• YOUR GOAL:
In the listing below, locate the lines that hold "analysis" and copy them.

• MATERIAL SHOWN:
= = = =

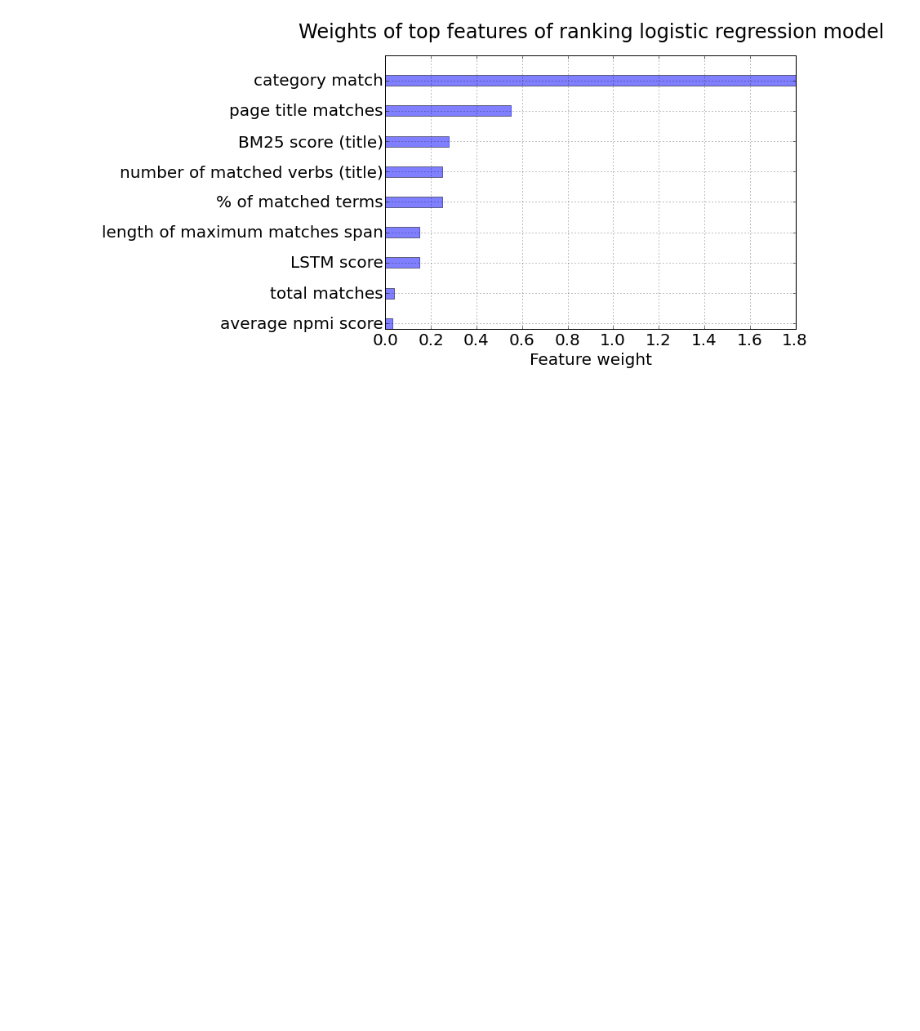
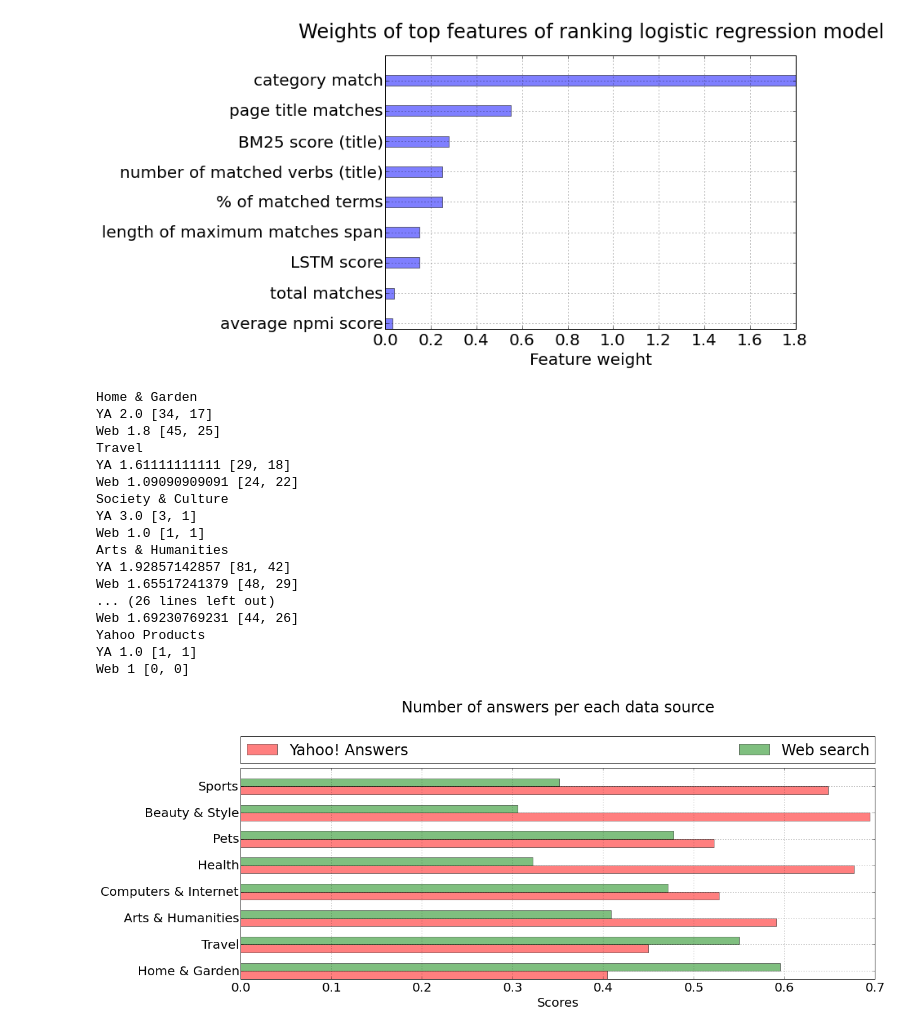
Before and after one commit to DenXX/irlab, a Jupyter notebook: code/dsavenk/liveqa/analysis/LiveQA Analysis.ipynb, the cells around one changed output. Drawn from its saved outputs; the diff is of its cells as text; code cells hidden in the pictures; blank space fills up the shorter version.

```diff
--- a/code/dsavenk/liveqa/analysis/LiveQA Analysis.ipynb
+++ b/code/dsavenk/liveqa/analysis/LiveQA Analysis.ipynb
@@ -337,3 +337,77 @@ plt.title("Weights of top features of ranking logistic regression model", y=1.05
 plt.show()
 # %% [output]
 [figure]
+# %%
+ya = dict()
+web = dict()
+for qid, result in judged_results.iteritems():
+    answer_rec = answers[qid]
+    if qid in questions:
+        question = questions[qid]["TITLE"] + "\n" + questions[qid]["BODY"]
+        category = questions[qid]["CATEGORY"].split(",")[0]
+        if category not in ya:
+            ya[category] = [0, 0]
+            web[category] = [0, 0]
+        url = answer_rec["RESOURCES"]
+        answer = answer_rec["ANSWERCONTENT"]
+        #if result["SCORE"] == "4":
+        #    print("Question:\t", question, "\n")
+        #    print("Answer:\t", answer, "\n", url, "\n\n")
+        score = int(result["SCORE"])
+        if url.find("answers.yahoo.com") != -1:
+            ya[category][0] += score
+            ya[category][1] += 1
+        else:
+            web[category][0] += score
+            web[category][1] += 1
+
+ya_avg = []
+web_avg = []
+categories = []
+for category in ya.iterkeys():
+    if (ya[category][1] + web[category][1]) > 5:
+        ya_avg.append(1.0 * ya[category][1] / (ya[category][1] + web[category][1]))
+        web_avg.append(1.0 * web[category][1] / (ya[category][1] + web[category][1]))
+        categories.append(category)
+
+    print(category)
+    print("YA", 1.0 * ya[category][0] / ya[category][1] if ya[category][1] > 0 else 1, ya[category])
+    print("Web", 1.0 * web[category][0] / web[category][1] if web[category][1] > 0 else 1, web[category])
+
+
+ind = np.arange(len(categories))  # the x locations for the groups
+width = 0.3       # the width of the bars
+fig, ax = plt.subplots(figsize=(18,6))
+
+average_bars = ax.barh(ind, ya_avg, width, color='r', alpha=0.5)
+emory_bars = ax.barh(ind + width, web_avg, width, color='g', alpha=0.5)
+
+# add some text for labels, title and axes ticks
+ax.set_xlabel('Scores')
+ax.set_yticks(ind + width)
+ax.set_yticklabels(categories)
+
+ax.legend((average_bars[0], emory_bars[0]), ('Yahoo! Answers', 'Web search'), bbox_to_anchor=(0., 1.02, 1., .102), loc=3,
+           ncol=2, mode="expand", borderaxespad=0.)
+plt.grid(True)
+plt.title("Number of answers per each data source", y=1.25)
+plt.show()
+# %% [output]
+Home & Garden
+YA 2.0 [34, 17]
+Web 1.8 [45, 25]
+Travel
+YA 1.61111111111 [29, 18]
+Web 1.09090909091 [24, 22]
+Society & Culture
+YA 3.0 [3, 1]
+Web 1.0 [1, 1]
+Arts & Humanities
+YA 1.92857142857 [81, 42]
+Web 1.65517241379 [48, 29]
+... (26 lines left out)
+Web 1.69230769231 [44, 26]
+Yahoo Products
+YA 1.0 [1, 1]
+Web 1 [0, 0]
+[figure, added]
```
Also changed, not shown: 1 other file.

= = = =

• ANSWER TO THIS EXERCISE:
Before and after one commit to DenXX/irlab, a Jupyter notebook: code/dsavenk/liveqa/analysis/LiveQA Analysis.ipynb, the cells around one changed output. Drawn from its saved outputs; the diff is of its cells as text; code cells hidden in the pictures; blank space fills up the shorter version.
--- a/code/dsavenk/liveqa/analysis/LiveQA Analysis.ipynb
+++ b/code/dsavenk/liveqa/analysis/LiveQA Analysis.ipynb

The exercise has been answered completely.